A few weeks ago, Husband and I were chatting with Toddler's teacher at a school event and she said something wonderful. She said that Toddler is equally drawn to the girls and boys in her class. She is friends with girls and friends with boys. She doesn't discriminate. At age three, it seems this is the way it should be.
But what about at age thirty-one?
Because I do not have a single stand alone friend that is a boy at this point. Sure, I consider my friends' husbands to be friends, but there is no guy, not one, whom I would call up and say hey. There is no guy, not one, whom I would track down for a quick lunch or a quick drink.
Truth be told, I am not the best case study. For whatever reason, I have never had a collection of boy friends. I'm not really sure why. It could be that as one of five sisters, I was always most comfortable hanging with girls. It could be that, deep down, I believed that platonic relationships between guys and girls were tricky and usually ended up being charged with romantic and sexual complications. This did happen to me at least once and maybe I just learned my lesson.
But I look around and I see a pattern. Take Husband. Once upon a time, he had a bevy of girl friends. Many of his closest buddies were members of the opposite sex. And now? He is Facebook friends with most, but that is the extent of it. Take the majority of my married - and mommy - friends. I have not taken an official poll, but it seems to me that boy friends have fallen off, have been relegated to the fringes of busy lives, or have been deleted from those busy lives all together.
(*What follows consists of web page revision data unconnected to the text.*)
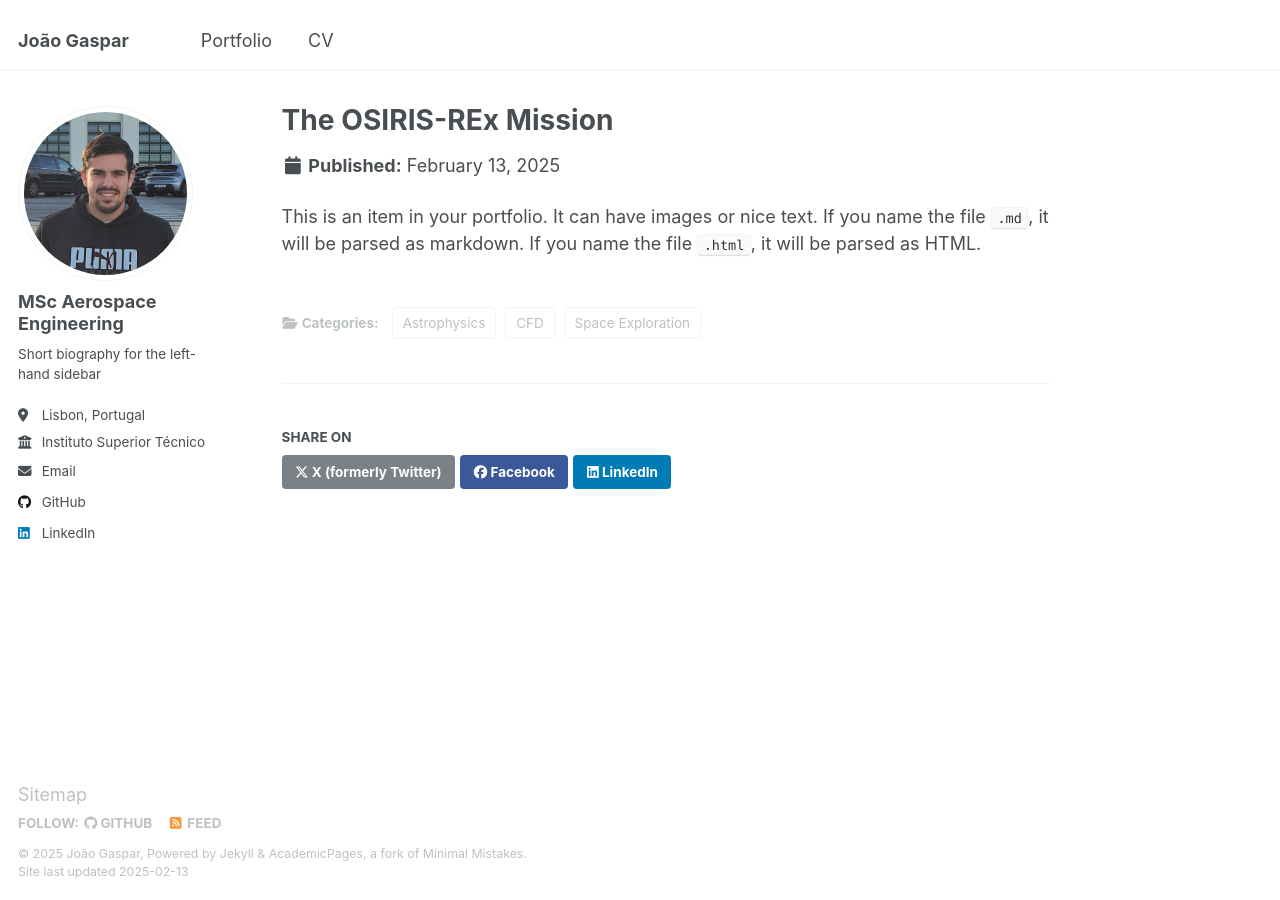
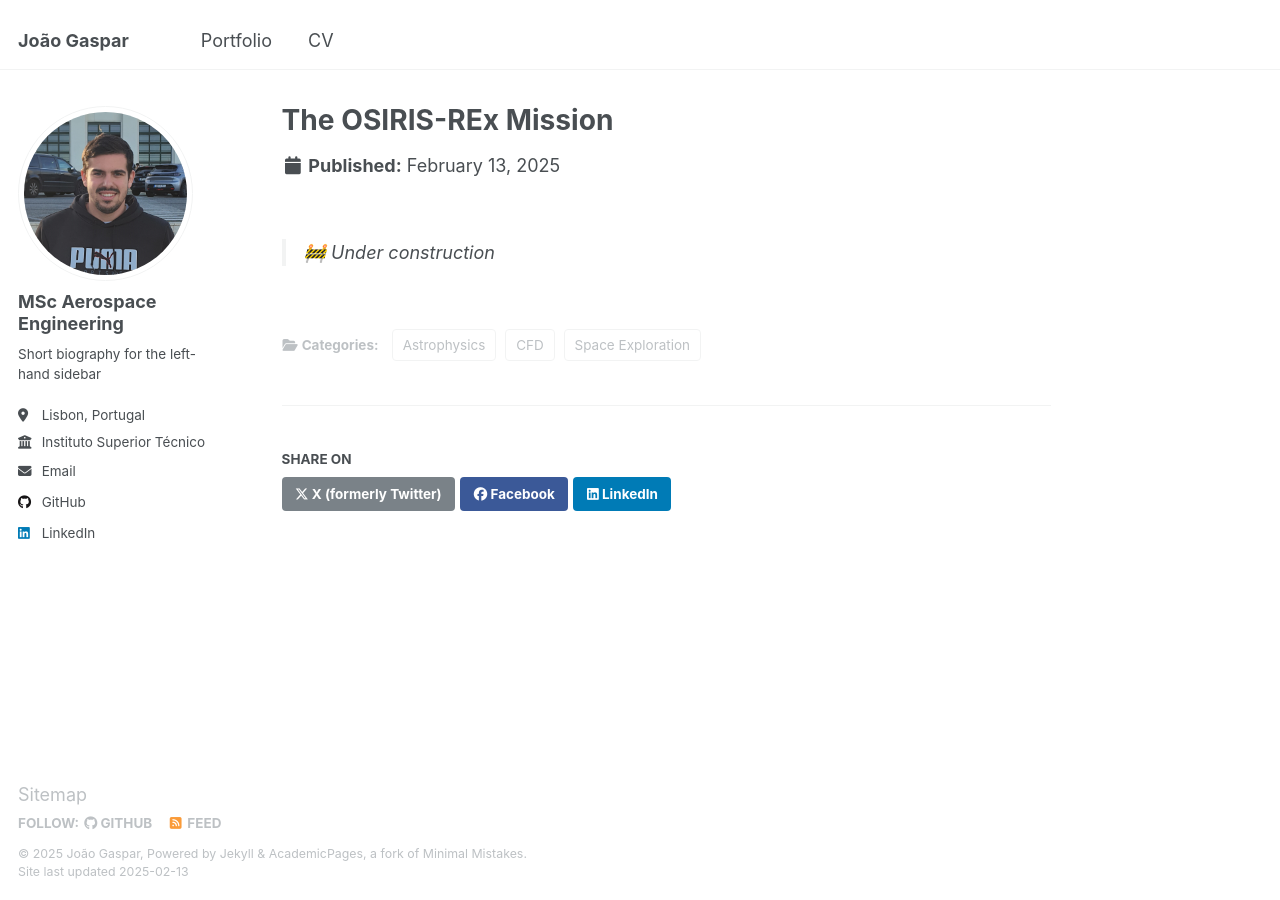
Before and after one commit to joaogaspar00/joaogaspar00.github.io, a Jekyll site: the page built from _portfolio/OsirisMission.md, in a window 1280 px wide. Built offline with Jekyll 4.4.1, drawn with Linux system fonts in a browser that asks for light colours.

Commit message:
Update OsirisMission.md

```diff
--- a/_portfolio/OsirisMission.md
+++ b/_portfolio/OsirisMission.md
@@ -8,4 +8,5 @@ category:
     - Space Exploration
 ---
 
-This is an item in your portfolio. It can have images or nice text. If you name the file `.md`, it will be parsed as markdown. If you name the file `.html`, it will be parsed as HTML.
+
+> 🚧 Under construction
```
And maybe that is what it is all about. Being busy. Maybe it is that this juggling act called Life is hard work. That between professional and parental and personal obligations, we feel stretched to the max. That there is no free time in which to phone up our less central buddies - whether they are girls or boys. Maybe the explanation for this sociological shift boils down to the practicalities and pulls of modern existence.
Or maybe there is something more. Once upon a time, things were less serious. There were not marriages to wreck and kids to screw up. Maybe the number of opposite sex friendships wanes - as a social or biological means - to protect monogamy? Maybe eliminating these relationships is a logical way to minimize distraction and competition and is simply part and parcel of commitment?
I don't know. I don't pretend to know. I'm guessing here. But when there are no answers, guessing is good.
Anyway, this all strikes me as weird. And as unfortunate. That at age three, the world is our classroom and our classroom is our world. That we are encouraged to play with boys and girls. But that time slips by, that life grows gray, and we retreat to our own side of the classroom. This seems a shame.
Part of me longs for that boy friend I never quite had. A benevolent fellow to offer a different view. A buddy to blue up my pink days. Part of me thinks I would be a more well-rounded person and a more nuanced writer if I had greater access to the male perspective.
So I need a boy friend. Or a handful. That would be cool.
(And of course I have one boyfriend. The one-word breed. A best friend. Husband. And I wouldn't trade him for the world. But husbands don't count here. Why? Because I say so.)
Do you have friends of the opposite sex (or attractive sex, to be more politically correct)? Did you used to have more boy friends or girl friends? Does adulthood or marriage or parenthood kill these relationships? Is there just no time to nurture these peripheral connections or is there a more complicated explanation at play here? Does this come down to (an unspoken or spoken) jealousy between spouses? Ultimately, is keeping these relationships to a minimum a way to safeguard a marriage or a family?